Tuesday, 3 November 2009

Are you feeling all adrift?

Don't feel like the Lady of Challot sailing to your doom. Cheer yourself up. On 1st November I posted a different extract from THE LOVEDAY CONSPIRACY from what appears on my website or this blog. It is on the historical romance UK blog so click on the link above to read.

Sunday, 1 November 2009

Feeling the buzz

It has been an exciting week with the publication of the paperback of THE LOVEDAY CONSPIRACY and a special thank you to the readers who contacted me saying how much they enjoyed the hardback edition. Such emails always give me a boost when I am struggling with the current work in progress and the plot seems to be flagging. They make me dig deeper and some of the memorable scenes from the series have been created after receiving such emails. I thought my readers would like to know that in their own way they do become part of the Loveday creation.

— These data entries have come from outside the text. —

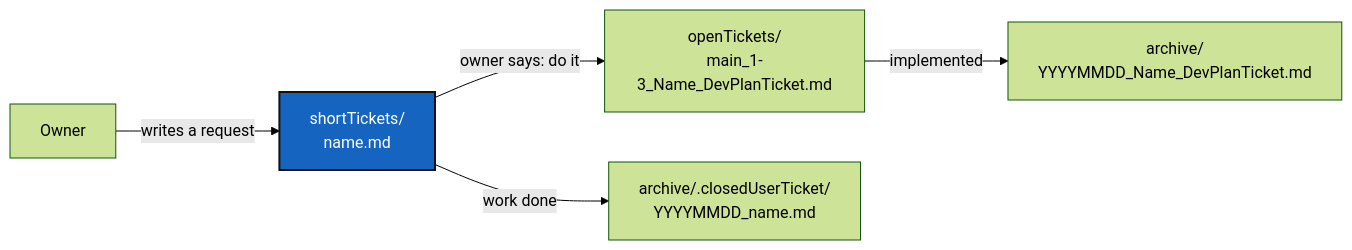
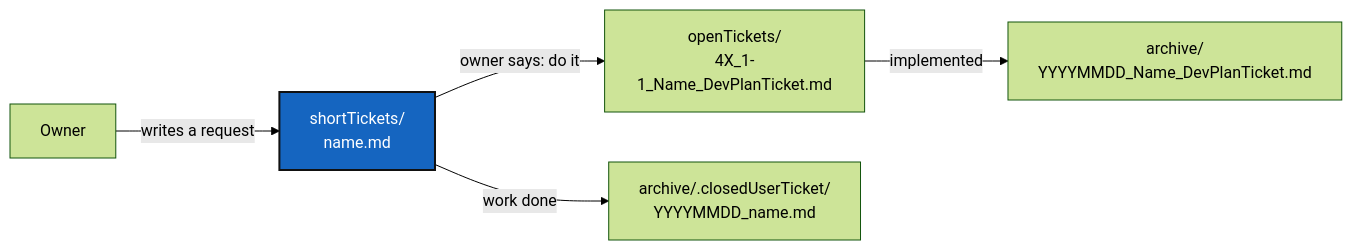
The diagram in DevTickets/README.md (flipoyo/.dev), drawn with Mermaid (forest theme) before and after one commit. The commit also changed other lines of this file and 334 other files, not shown here.

````diff
--- a/DevTickets/README.md
+++ b/DevTickets/README.md
@@ -40,10 +36,10 @@
 ```mermaid
 graph LR
     U["Owner"] -->|writes a request| S["shortTickets/<br/>name.md"]
-    S -->|"owner says: do it"| O["openTickets/<br/>main_1-3_Name_DevPlanTicket.md"]
+    S -->|"owner says: do it"| O["openTickets/<br/>4X_1-1_Name_DevPlanTicket.md"]
     S -->|"work done"| C["archive/.closedUserTicket/<br/>YYYYMMDD_name.md"]
     O -->|implemented| A["archive/<br/>YYYYMMDD_Name_DevPlanTicket.md"]
 
     classDef here fill:#1565C0,color:#fff,stroke:#111,stroke-width:2px;
     class S here;
 ```
````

When writing the Loveday novels it is important to me that I involve the characters in the more commonplace historical events that are happening at the time. In the earlier books following on from the revolution France had been at war with England since 1793 and Adam was involved in working for the British government rescuing our agents, and sailors from French prisons. He also helped French émigrés flee their country and was involved in sea battles. In 1799 Napoleon was elected First Consul and in 1801 he had set up a dazzling court at the Tuileries. At this time there was a strong Royalist movement in both France and England to restore Louis XVIII to the throne.
Much has been written about the major battles and lives of the leaders involved but how an individual copes during a crisis brings a freshness to any given historical event.
At the time The Loveday Conspiracy was set, 1802, England and France were enjoying a short truce. The English nobility and gentility flocked to Paris and it was a period of great merriment. However I suspect suspicion would still have been running high between both countrymen. This was the perfect time for Adam and Japhet to track down Sir Percy Osgood who was believed to be a double-agent. It would also have been plausible that Lady Alys would also be seeking to prove that her husband was not a traitor as she could safely travel to France at this time. Yet the truce was fragile. Within France were many dissenters and Napoleon was far from popular. He was promoting members of his family to high positions of power that more worthy men resented. To secure his place as First Consul he needed more victories and he was also planning to make himself Emperor.
After the years of bloody terror when the guillotine had eradicated the monarchy and their followers, the people of France did not want to replace the ancien regime with another potentially corrupt one.
In 1803 the end of the truce with England was sudden with Napoleon amassing a fleet at Boulogne to invade England. Fortunately most of the foreign visitors had fled the country, those who remained were being seized and detained by Napoleon, and it is into this situation our family have to fight for their lives. A few months after Japhet, Adam and Tristan escaped France. Napoleon crowned himself Emperor and a new reign of war spread across Europe.